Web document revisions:
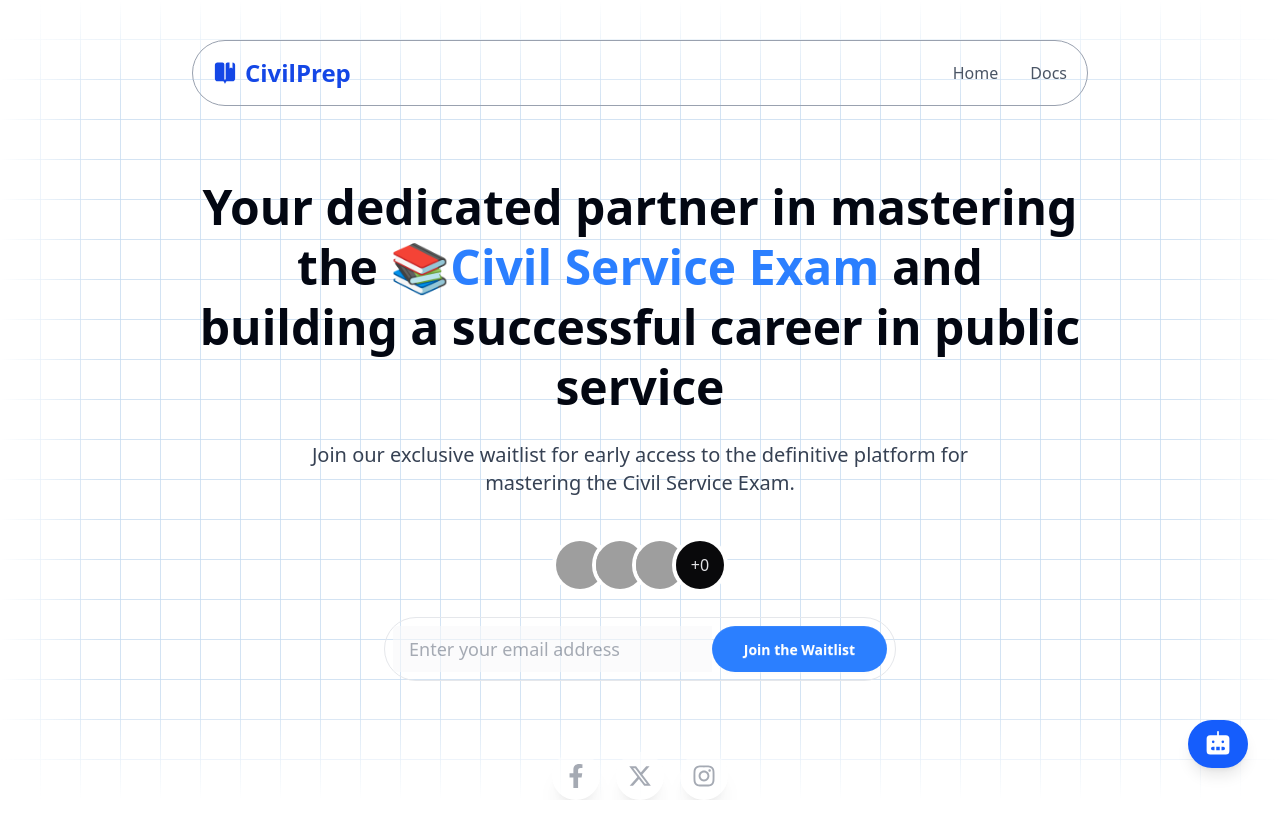
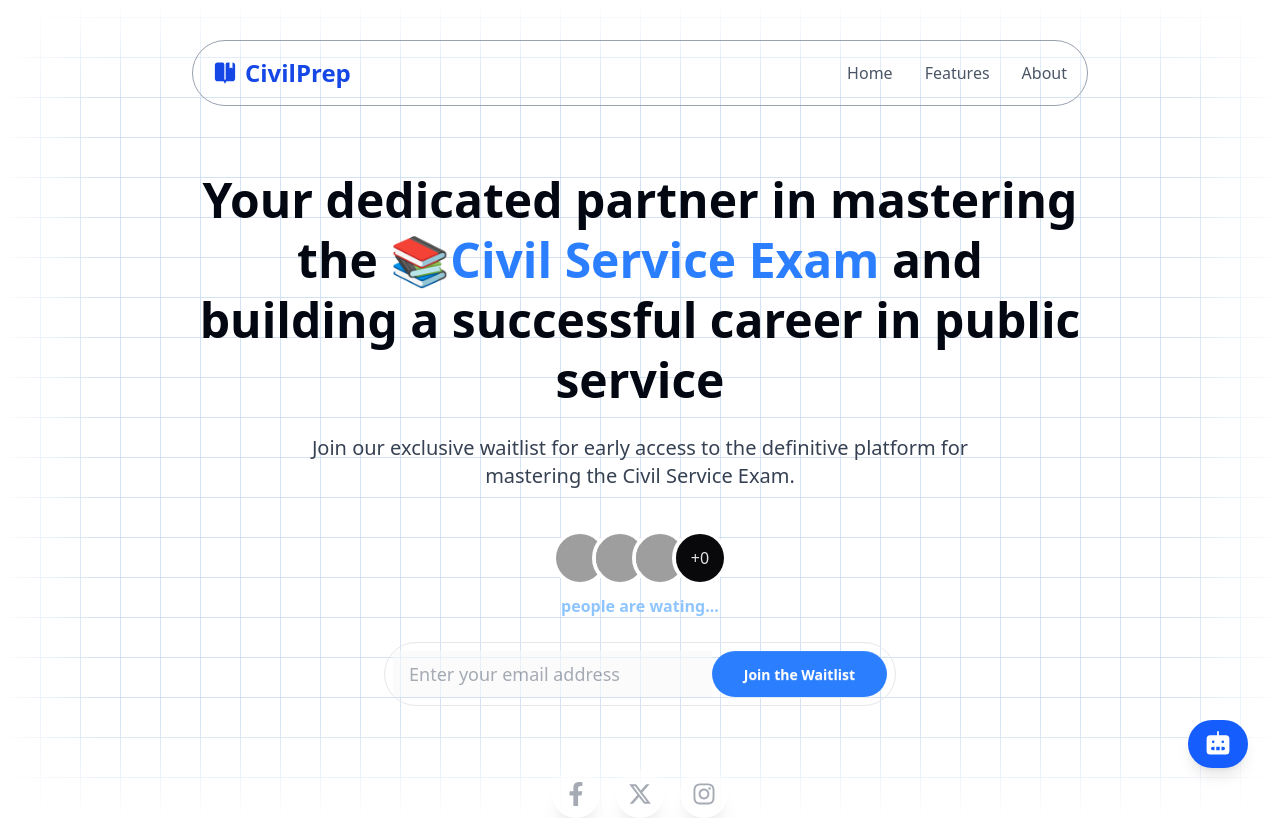
Before and after one commit to urkiddennn/wait, a React (Vite) app: page / in a window 1280 px wide. Built offline with nearby package versions, Linux system fonts and the light colour scheme; no server answers; grey boxes are pictures that could not be loaded.

Commit message:
Update: Update simple UI

```diff
--- a/src/App.jsx
+++ b/src/App.jsx
@@ -59,21 +59,27 @@ const App = () => {
       {/* Navigation Bar */}
       <header className="relative z-10 sm:w-full md:max-w-4xl w-80 mx-auto px-5 py-4 mt-10 flex justify-between items-center border border-gray-400 rounded-full">
         <div className="flex items-center space-x-2">
-          <IoIosBookmarks className="size-6 fill-blue-700" />
+          <IoIosBookmarks className="size-6 fill-blue-700 transition-transform duration-200 hover:scale-110" />
           <span className="text-2xl font-bold text-blue-700">CivilPrep</span>
         </div>
         <nav className="space-x-8">
           <a
             href="#"
-            className="text-gray-600 hover:text-blue-700 transition-colors duration-200"
+            className="text-gray-600 hover:text-blue-700 active:text-blue-900 focus:outline-none focus:ring-2 focus:ring-blue-500 focus:ring-offset-2 transition-colors duration-200"
           >
             Home
           </a>
           <a
             href="#"
-            className="text-gray-600 hover:text-blue-700 transition-colors duration-200"
+            className="text-gray-600 hover:text-blue-700 active:text-blue-900 focus:outline-none focus:ring-2 focus:ring-blue-500 focus:ring-offset-2 transition-colors duration-200"
           >
-            Docs
+            Features
+          </a>
+          <a
+            href="#"
+            className="text-gray-600 hover:text-blue-700 active:text-blue-900 focus:outline-none focus:ring-2 focus:ring-blue-500 focus:ring-offset-2 transition-colors duration-200"
+          >
+            About
           </a>
         </nav>
       </header>
@@ -91,7 +97,7 @@ const App = () => {
           platform for mastering the Civil Service Exam.
         </p>
 
-        <div>
+        <div className="flex flex-col justify-center items-center gap-2">
           <div className="avatar-group -space-x-4">
             <div className="avatar border-white">
               <div className="w-12">
@@ -113,6 +119,9 @@ const App = () => {
                 <span>+{totalJoined}</span>
               </div>
             </div>
+          </div>
+          <div className="text-blue-300 font-semibold text-md">
+            people are wating...
           </div>
         </div>
         <br />
```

§ **YOUR INSTRUCTIONS**: The copy you produce must hold all the records above exactly and none of their pictures.

§ **SOLVED PROBLEM**:
Before and after one commit to urkiddennn/wait, a React (Vite) app: page / in a window 1280 px wide. Built offline with nearby package versions, Linux system fonts and the light colour scheme; no server answers; grey boxes are pictures that could not be loaded.

Commit message:
Update: Update simple UI

```diff
--- a/src/App.jsx
+++ b/src/App.jsx
@@ -59,21 +59,27 @@ const App = () => {
       {/* Navigation Bar */}
       <header className="relative z-10 sm:w-full md:max-w-4xl w-80 mx-auto px-5 py-4 mt-10 flex justify-between items-center border border-gray-400 rounded-full">
         <div className="flex items-center space-x-2">
-          <IoIosBookmarks className="size-6 fill-blue-700" />
+          <IoIosBookmarks className="size-6 fill-blue-700 transition-transform duration-200 hover:scale-110" />
           <span className="text-2xl font-bold text-blue-700">CivilPrep</span>
         </div>
         <nav className="space-x-8">
           <a
             href="#"
-            className="text-gray-600 hover:text-blue-700 transition-colors duration-200"
+            className="text-gray-600 hover:text-blue-700 active:text-blue-900 focus:outline-none focus:ring-2 focus:ring-blue-500 focus:ring-offset-2 transition-colors duration-200"
           >
             Home
           </a>
           <a
             href="#"
-            className="text-gray-600 hover:text-blue-700 transition-colors duration-200"
+            className="text-gray-600 hover:text-blue-700 active:text-blue-900 focus:outline-none focus:ring-2 focus:ring-blue-500 focus:ring-offset-2 transition-colors duration-200"
           >
-            Docs
+            Features
+          </a>
+          <a
+            href="#"
+            className="text-gray-600 hover:text-blue-700 active:text-blue-900 focus:outline-none focus:ring-2 focus:ring-blue-500 focus:ring-offset-2 transition-colors duration-200"
+          >
+            About
           </a>
         </nav>
       </header>
@@ -91,7 +97,7 @@ const App = () => {
           platform for mastering the Civil Service Exam.
         </p>
 
-        <div>
+        <div className="flex flex-col justify-center items-center gap-2">
           <div className="avatar-group -space-x-4">
             <div className="avatar border-white">
               <div className="w-12">
@@ -113,6 +119,9 @@ const App = () => {
                 <span>+{totalJoined}</span>
               </div>
             </div>
+          </div>
+          <div className="text-blue-300 font-semibold text-md">
+            people are wating...
           </div>
         </div>
         <br />
```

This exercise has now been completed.